Information shown Start Marker

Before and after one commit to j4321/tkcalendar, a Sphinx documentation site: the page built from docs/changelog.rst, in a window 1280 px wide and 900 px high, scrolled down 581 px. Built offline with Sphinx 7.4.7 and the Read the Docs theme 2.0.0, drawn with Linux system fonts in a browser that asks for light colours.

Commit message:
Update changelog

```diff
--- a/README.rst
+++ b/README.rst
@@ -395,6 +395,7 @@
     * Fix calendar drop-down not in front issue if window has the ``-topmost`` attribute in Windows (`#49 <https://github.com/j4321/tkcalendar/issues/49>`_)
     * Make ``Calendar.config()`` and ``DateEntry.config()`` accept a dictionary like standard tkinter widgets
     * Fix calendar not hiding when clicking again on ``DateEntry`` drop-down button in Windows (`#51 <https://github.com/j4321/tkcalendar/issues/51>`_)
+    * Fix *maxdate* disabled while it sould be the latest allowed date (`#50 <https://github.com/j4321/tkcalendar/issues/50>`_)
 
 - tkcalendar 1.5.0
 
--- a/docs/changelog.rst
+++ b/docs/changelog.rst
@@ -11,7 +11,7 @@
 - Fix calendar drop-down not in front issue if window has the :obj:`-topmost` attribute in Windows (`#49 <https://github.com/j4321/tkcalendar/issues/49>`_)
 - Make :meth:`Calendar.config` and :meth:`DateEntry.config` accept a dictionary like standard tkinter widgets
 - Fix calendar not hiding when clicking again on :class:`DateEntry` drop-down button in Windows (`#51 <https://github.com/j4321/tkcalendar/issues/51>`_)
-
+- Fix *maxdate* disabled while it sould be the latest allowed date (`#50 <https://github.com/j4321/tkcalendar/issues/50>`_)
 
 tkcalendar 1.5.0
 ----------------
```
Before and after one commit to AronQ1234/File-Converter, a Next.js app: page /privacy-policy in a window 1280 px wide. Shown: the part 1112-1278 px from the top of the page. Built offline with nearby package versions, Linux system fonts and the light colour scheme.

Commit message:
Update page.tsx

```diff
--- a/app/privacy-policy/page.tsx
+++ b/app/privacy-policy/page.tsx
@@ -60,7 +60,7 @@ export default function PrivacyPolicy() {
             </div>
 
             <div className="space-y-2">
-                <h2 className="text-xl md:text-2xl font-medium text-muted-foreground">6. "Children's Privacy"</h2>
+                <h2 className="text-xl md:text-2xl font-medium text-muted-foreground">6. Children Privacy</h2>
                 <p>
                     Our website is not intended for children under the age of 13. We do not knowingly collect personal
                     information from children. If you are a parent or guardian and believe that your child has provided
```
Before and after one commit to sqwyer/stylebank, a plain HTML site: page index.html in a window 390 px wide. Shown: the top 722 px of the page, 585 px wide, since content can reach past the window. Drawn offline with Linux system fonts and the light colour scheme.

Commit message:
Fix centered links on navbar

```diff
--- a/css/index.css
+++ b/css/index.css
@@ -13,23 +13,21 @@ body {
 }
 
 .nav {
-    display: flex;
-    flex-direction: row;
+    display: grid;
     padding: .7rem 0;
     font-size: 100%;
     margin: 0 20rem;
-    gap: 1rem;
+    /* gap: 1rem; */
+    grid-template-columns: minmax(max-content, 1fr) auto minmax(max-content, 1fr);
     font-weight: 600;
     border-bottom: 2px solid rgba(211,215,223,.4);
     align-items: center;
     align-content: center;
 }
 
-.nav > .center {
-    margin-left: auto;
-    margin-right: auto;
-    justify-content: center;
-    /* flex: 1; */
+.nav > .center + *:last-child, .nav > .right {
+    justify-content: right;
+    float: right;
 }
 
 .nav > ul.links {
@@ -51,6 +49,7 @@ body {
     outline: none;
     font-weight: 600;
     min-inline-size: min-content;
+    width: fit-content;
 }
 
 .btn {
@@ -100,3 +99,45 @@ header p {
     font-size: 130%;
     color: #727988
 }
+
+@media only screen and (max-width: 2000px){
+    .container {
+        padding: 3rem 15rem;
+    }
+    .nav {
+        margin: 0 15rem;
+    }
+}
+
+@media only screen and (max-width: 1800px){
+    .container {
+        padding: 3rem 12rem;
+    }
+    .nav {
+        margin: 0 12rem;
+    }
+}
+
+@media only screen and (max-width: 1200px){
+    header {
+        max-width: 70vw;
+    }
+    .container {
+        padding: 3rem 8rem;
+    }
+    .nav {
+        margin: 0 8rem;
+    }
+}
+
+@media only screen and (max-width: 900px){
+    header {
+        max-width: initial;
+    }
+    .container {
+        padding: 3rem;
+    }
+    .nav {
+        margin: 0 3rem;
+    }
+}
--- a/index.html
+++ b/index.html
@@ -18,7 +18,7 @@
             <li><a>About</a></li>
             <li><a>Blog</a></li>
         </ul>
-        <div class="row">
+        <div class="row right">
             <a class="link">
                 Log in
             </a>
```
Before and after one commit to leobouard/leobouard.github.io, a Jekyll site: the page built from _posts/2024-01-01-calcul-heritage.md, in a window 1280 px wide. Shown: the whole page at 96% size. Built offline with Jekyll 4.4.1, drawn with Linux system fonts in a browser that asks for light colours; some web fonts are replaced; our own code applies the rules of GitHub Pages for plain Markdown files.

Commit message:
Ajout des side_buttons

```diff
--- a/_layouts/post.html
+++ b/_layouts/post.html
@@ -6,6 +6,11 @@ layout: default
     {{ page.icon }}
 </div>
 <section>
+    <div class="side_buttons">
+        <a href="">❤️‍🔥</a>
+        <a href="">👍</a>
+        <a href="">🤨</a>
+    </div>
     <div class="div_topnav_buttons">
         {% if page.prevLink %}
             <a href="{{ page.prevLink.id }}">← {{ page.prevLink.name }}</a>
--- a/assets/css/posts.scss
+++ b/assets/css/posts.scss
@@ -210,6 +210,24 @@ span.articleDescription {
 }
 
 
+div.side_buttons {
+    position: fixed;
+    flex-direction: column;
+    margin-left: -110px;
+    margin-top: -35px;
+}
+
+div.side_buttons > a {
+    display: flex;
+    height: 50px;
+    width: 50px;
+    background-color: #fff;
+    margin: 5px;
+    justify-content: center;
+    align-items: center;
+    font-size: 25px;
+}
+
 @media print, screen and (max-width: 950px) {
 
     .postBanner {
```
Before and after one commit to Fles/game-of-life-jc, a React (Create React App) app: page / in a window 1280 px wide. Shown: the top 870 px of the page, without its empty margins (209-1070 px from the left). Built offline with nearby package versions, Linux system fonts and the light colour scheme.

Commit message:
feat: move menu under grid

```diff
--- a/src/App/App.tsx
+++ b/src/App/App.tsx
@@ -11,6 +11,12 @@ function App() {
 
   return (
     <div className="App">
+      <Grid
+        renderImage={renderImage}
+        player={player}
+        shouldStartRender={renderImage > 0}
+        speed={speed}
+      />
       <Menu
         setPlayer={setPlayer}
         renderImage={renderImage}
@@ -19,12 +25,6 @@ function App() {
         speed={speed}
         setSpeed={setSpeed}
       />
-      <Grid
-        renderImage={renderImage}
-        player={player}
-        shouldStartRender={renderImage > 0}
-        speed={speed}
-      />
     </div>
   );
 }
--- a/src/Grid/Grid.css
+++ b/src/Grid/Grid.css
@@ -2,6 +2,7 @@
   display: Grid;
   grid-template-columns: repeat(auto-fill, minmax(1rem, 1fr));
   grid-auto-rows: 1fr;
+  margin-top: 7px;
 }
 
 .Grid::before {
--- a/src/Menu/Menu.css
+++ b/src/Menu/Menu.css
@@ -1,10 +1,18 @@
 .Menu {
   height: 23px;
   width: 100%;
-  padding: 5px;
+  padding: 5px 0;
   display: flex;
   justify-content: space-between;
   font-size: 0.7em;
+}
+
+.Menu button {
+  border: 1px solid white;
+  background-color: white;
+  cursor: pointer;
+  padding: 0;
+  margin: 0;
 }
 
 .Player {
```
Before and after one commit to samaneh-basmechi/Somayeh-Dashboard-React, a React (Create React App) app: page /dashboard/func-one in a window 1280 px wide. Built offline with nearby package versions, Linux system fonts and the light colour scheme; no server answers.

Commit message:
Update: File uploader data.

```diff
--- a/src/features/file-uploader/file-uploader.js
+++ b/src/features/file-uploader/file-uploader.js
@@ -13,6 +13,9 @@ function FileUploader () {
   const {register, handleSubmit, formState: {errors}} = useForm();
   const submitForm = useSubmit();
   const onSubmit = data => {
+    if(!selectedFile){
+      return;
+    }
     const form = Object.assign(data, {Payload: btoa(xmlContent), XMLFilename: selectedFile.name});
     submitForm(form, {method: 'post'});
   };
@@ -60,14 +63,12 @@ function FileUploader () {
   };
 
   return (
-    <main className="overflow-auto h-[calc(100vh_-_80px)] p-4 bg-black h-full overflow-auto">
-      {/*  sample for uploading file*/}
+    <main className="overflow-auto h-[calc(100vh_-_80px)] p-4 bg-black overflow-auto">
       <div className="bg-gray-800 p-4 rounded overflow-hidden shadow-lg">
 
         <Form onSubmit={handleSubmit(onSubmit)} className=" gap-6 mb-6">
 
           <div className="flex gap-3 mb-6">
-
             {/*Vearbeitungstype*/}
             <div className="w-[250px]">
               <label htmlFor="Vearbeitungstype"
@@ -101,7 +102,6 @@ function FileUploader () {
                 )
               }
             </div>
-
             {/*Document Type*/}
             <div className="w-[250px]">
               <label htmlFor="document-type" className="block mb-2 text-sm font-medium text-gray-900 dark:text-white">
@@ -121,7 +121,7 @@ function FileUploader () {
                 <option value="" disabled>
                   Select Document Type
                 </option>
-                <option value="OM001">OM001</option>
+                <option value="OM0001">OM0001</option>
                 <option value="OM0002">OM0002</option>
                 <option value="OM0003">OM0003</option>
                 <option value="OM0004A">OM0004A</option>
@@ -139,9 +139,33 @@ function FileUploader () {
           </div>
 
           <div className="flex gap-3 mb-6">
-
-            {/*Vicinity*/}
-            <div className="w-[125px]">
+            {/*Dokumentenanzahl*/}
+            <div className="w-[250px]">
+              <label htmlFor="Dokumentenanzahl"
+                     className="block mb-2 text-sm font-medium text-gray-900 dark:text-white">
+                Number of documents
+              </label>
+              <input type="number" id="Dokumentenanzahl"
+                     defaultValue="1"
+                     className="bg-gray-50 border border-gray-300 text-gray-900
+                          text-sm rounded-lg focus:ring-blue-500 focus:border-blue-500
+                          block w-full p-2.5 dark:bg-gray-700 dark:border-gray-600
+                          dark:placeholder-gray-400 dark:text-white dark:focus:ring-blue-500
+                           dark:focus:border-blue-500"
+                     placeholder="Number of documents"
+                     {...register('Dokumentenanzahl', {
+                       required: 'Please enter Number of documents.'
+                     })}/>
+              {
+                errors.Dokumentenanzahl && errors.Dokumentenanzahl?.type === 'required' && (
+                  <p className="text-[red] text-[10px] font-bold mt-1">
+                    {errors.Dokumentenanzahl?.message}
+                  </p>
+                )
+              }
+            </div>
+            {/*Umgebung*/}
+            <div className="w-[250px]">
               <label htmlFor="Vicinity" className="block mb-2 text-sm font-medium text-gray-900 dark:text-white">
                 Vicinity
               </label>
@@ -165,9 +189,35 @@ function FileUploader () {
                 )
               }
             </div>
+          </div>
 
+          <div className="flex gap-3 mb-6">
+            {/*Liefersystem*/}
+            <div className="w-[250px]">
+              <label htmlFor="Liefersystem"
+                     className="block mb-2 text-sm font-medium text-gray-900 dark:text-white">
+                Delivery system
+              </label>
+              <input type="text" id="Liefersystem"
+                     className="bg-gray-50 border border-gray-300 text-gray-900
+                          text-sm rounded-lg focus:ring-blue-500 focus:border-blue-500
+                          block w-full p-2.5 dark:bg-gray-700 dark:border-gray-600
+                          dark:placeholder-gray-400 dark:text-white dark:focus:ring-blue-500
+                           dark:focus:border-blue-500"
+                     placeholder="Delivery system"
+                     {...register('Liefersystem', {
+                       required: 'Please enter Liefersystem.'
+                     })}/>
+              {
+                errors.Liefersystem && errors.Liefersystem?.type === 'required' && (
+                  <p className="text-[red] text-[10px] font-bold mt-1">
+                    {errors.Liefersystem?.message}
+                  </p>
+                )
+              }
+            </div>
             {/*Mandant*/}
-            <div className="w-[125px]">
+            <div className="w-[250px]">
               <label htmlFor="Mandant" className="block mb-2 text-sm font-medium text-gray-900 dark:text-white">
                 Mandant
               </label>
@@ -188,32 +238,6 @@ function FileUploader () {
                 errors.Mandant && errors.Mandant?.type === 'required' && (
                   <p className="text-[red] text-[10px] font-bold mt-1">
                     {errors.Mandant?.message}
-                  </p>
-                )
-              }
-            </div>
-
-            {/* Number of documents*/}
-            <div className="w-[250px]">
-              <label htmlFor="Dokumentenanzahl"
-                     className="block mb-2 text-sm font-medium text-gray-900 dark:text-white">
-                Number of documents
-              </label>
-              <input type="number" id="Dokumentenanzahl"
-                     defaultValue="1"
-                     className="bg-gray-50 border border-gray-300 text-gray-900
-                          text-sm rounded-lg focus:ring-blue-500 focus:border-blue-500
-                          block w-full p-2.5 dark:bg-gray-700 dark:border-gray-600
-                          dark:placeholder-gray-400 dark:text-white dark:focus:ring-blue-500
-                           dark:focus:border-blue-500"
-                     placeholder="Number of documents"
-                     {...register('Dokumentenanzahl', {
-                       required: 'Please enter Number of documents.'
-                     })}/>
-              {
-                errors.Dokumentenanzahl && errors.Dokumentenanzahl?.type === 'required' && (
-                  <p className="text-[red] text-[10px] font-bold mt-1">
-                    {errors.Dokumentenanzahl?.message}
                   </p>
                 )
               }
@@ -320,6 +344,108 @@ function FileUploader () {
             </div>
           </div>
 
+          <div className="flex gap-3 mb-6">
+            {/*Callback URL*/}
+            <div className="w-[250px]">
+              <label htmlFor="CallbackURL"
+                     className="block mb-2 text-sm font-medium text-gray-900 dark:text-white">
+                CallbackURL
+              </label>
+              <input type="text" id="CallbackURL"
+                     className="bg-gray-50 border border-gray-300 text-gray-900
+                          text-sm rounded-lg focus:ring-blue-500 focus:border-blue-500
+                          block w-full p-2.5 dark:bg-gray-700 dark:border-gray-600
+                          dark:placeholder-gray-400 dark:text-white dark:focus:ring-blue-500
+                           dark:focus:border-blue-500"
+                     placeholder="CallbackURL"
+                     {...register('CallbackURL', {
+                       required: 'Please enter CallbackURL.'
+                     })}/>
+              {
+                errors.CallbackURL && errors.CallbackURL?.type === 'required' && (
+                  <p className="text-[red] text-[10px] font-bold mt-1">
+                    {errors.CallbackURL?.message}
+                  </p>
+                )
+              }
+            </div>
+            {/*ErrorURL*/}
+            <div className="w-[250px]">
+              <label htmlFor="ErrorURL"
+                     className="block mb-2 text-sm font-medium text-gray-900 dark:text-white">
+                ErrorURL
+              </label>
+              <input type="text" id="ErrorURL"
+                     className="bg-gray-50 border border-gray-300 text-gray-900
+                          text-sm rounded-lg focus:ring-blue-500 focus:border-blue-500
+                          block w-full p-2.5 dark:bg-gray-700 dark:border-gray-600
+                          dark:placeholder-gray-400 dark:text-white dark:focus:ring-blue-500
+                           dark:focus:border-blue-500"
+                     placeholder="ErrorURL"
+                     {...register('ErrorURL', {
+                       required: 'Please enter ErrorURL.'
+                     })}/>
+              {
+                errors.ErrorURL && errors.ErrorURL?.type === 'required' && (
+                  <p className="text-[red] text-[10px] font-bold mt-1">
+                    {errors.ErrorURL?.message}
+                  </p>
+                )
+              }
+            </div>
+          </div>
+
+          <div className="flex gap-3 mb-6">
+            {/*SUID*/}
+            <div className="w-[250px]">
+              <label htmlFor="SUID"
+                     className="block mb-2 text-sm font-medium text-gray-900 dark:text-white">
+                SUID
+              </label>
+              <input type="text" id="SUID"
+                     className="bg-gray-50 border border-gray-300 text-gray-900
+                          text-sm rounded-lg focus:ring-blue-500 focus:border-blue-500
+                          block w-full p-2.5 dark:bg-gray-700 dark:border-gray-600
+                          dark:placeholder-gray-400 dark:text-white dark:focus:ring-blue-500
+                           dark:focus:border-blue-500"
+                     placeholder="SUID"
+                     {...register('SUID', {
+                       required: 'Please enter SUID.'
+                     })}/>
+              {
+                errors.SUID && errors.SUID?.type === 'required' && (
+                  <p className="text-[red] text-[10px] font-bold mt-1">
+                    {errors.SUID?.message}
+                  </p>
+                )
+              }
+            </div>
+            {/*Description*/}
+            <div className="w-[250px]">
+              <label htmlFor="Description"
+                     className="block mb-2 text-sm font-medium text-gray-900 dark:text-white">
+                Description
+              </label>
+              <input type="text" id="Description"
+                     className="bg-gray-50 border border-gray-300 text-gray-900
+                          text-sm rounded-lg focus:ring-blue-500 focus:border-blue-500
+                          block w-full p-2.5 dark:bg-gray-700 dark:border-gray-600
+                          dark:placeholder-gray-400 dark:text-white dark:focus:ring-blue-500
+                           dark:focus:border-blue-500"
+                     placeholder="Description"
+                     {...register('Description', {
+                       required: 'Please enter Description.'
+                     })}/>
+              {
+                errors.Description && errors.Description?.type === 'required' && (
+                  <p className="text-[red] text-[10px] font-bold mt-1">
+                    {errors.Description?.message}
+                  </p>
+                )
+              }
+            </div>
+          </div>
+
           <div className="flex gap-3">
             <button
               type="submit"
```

Information shown End Marker

## Assignment
Your answer must be a single number: how many lines of the records contain the word "dictionary".

## Expected answer
2